When a property is sold and the profits are retained, taxes have to be paid. In property transactions, normal income tax does not apply; capital gains taxes do. For properties sold after three years of acquisition, long-term capital gains tax applies.

Short-term capital gains apply for properties sold less than 36 months after being bought. These are at the applicable tax rates for an individual.

LTCG tax is 20 per cent, after applying the cost inflation index. The index is applied to compensate for the effect of inflation, over time.

Click on NEXT to read more...


Photographs: Uttam Ghosh/Rediff
     Next

How to save tax when selling property

Prev     Next
Prev

Next

Options
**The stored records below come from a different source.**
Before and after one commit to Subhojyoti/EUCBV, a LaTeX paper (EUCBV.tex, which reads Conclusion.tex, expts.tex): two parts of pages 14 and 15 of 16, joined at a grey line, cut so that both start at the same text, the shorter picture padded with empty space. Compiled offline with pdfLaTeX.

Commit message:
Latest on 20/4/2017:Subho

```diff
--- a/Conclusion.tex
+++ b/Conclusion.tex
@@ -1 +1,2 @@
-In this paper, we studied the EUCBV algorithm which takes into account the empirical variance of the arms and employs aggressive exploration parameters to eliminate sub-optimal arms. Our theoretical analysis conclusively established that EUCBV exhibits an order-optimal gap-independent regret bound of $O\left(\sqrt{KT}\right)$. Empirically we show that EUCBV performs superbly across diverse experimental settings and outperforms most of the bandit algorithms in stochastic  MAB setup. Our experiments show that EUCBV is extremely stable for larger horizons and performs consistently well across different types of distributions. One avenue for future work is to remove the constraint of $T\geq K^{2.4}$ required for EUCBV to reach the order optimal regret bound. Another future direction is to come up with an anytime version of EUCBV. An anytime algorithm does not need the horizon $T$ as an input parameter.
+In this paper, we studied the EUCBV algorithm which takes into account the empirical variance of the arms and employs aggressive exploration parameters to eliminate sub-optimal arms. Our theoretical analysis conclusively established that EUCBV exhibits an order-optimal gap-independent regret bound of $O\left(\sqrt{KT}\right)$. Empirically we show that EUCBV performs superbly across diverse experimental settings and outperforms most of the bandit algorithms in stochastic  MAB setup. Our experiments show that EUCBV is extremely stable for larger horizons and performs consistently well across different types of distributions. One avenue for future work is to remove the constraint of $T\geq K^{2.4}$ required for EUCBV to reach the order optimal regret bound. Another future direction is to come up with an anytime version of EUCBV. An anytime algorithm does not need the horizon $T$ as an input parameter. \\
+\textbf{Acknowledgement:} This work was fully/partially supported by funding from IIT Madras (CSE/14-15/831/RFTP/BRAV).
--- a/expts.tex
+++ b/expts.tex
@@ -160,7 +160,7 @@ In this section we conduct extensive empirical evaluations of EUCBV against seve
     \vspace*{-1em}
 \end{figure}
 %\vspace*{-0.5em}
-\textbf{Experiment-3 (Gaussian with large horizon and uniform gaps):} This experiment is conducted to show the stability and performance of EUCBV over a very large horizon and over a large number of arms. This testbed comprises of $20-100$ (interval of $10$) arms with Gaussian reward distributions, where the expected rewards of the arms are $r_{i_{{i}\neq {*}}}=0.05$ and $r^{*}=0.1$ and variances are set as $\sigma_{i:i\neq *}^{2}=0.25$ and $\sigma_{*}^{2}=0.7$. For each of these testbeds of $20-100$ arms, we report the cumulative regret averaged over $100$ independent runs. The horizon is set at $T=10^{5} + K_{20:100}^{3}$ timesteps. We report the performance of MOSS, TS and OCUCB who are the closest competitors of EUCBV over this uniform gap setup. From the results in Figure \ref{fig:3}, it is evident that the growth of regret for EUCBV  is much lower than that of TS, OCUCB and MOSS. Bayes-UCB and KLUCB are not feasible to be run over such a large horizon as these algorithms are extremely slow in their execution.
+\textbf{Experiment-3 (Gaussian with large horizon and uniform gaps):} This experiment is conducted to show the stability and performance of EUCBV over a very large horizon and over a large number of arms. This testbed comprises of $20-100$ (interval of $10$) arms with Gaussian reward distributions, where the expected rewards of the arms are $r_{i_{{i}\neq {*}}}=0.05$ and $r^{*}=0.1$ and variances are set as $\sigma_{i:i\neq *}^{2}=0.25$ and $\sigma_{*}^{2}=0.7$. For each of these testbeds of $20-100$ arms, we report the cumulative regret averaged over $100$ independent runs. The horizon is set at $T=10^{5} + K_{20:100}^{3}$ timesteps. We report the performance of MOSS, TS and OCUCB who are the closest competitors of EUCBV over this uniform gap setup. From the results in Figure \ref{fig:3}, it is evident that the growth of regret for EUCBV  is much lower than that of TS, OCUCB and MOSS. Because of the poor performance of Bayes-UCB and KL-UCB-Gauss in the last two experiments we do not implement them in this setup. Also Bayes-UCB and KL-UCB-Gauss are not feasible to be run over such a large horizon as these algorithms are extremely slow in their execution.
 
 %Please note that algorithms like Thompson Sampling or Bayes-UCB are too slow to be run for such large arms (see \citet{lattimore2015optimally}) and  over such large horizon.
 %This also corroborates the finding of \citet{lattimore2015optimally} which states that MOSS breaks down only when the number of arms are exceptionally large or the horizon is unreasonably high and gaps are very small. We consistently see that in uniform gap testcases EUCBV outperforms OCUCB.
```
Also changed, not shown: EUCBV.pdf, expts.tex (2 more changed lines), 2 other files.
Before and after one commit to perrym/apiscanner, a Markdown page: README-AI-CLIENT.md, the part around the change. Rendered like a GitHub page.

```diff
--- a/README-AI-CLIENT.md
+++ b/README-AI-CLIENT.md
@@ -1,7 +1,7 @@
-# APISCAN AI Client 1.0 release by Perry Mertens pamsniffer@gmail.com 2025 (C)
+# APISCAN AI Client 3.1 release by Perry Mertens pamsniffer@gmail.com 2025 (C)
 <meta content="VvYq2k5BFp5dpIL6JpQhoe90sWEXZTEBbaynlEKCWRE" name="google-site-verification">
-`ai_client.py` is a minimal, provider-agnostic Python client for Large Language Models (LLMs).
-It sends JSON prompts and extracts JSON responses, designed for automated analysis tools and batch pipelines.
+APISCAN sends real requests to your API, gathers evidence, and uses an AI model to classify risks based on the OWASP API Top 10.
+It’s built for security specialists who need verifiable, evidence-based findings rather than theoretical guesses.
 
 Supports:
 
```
He has the option of paying the tax computed after indexation at 20 per cent and invest in a good instrument and earn good returns.

If he invests in equity mutual fund schemes, for instance, he will be able to get good double-digit, tax-free returns.

This is a good option, too, as one need not invest in low-yielding propositions for the sake of saving tax or be forced to invest in another property. But then, many people want to save taxes at all costs.

If Vikram does not want to pay tax, he can also invest the gains in capital gains bond (under Section 54EC of the Income Tax Act). These bonds are issued by entities like Rural Electrification Corporation, National Housing Bank, and so on.

There is a six-month window to purchase these bonds, once you have sold the property. Currently, they yield about six per cent and have a lock-in period of three years.

The problem in this case is that though Vikram would be able to save tax by investing in these bonds, he is also potentially losing, as the interest rate on these bonds is low. In addition, the income from these bonds is taxable.

Click on NEXT to read more...



Prev     Next

How to save tax when selling property

Prev     Next
Prev

Next

And, the maximum one can invest in a capital gains bond is Rs 50 lakh (Rs 5 million) for a financial year. However, if the transaction has happened after October 1 of the year, then the window flows to the next financial year, too, allowing one to invest up to Rs  1 crore (Rs 10 million).

Vikram has another way of saving tax. He can buy another property for the value of capital gains. This comes under Section 54 of the I-T Act.

Such a property can be bought a year prior to the sale or within two years after. In case of construction of property, the time allowed is three years from the date of sale.

In the meanwhile, the gains need to be deposited in a capital gains deposit account before the date for filing returns.

Any unutilised amount of this capital gains after the stipulated period will be charged to income tax in the 'previous year' at the end of the three year period. So, part-utilisation is possible.

Vikram also wants to know if he can sell his house in Mumbai and buy another in Delhi, the city he will reside after the transfer. It is permitted to buy a property anywhere in the country.

There is a bit of ambiguity on whether one can invest the proceeds in one residential property or more than one. From a strict reading of the clauses, it is safe to assume the proceeds need to be invested in a single residential property.

Click on NEXT to read more...



Prev     Next

How to save tax when selling property

Prev     More
Prev

More

Vikram's friend, Gaurav, has another problem. He has sold a commercial property and would like to save the capital gains tax.

This is possible, too, under Section 54F of the I-T Act. This is applicable for capital assets other than a residential property. So, a person can save capital gains on gold too, which is treated as a capital asset.

There is one major difference as compared to the sale of residential property and the capital gains treatment thereon. Here, Gaurav will have to invest the entire proceeds from the sale in a residential property.

The time frames for investment remain the same as in the case of sale of residential property.

This, however, will work only if he does not own more than one residential house on the date of transfer of the original asset, excluding the one he would purchase to save capital gains tax.

It is now up to Vikram to decide if he wants to buy a property or pay the tax and invest elsewhere.

The writer is a certified financial planner


Photographs: Uttam Ghosh/Rediff
Prev     More
Source: